The liberal research group Center for American Progress found that SB 1070 has turned off travelers and kept plenty of conference and conventions out of Arizona–to the tune of $141 million in lost revenue.
CAP’s research showed that actual lost lodging revenue from hotel and convention venue cancellations amounted to a $45 million loss, three times what the Arizona Hotel and Lodging Association had publicly estimated. CAP said that if in-town transportation, shopping and other restaurant and travel costs were included, the real impact would be more than a hundred million dollars. But it won’t slow down anytime soon; CAP foresees that Arizona successfully made the state an unattractive place to do business or travel to when it passed SB 1070 in April. According to the report, bookings through the Convention and Visitors’ Bureau in July and August of this year had seen a 35 percent dip from the previous year.
Part of Arizona’s new pariah status came about because of a boycott that was called shortly after Gov. Jan Brewer signed it into law. Brewer’s oft-uttered lies about phantom headless bodies found in the Arizona desert likely do not help attract visitors to the state.
SB 1070 requires law enforcement officials to inquire about the immigration status of anyone they have reasonable suspicion to believe might be in the state without papers while police are enforcing state, local and even civil code. A bevy of lawsuits are being argued against the law in several courts around the country.
The news should serve as a warning to states attempting to pass their own copycat bills.

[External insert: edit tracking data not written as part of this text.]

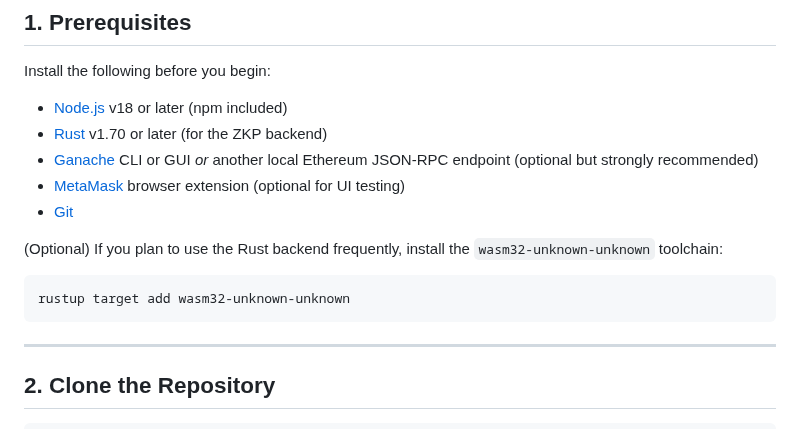
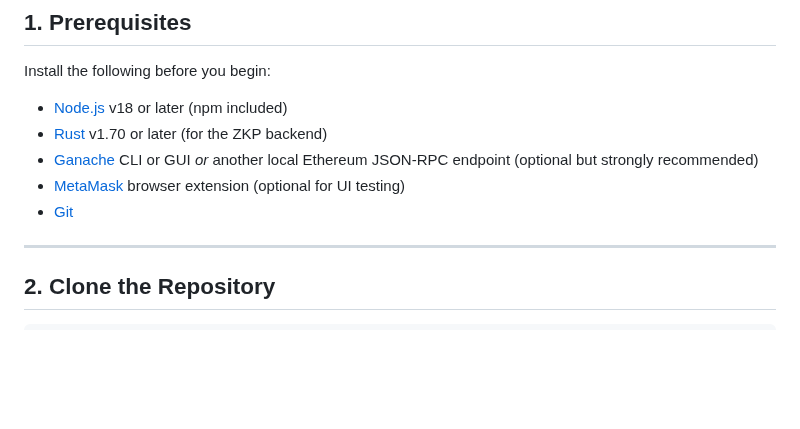
Before and after one commit to Elmenn/ev-battery-supplychain, a Markdown page: README.md, the part around the change. GitHub-like rendering; blank space fills up the shorter version.

Commit message:
Remove incorrect wasm32-unknown-unknown requirement from README (Rust backend runs as HTTP service, not WASM)

````diff
--- a/README.md
+++ b/README.md
@@ -20,12 +20,6 @@ Install the following before you begin:
 - [Ganache](https://trufflesuite.com/ganache/) CLI or GUI *or* another local Ethereum JSON-RPC endpoint (optional but strongly recommended)
 - [MetaMask](https://metamask.io/) browser extension (optional for UI testing)
 - [Git](https://git-scm.com/)
-
-(Optional) If you plan to use the Rust backend frequently, install the `wasm32-unknown-unknown` toolchain:
-
-```bash
-rustup target add wasm32-unknown-unknown
-```
 
 ---
 
````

If respecting the rights and humanity of immigrants and people of color isn’t argument enough, perhaps basic economic sense will convince them.

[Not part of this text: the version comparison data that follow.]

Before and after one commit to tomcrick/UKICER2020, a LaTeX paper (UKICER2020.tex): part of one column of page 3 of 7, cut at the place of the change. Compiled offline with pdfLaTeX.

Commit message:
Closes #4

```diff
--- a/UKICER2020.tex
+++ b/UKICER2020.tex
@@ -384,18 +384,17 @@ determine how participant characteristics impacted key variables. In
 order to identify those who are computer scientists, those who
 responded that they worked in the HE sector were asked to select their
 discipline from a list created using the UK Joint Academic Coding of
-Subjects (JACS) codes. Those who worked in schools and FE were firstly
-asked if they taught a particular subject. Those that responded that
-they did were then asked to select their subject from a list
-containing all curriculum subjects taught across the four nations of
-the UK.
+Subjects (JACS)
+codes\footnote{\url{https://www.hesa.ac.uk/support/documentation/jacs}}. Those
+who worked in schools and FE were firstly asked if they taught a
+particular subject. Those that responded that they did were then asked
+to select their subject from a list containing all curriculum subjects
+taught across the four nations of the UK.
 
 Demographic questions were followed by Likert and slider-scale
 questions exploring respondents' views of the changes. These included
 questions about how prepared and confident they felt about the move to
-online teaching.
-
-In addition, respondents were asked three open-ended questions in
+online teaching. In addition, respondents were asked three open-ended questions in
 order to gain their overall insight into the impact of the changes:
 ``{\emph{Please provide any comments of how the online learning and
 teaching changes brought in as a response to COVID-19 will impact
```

Guess Brewer should start asking for donations for more than just SB 1070’s legal defense fund.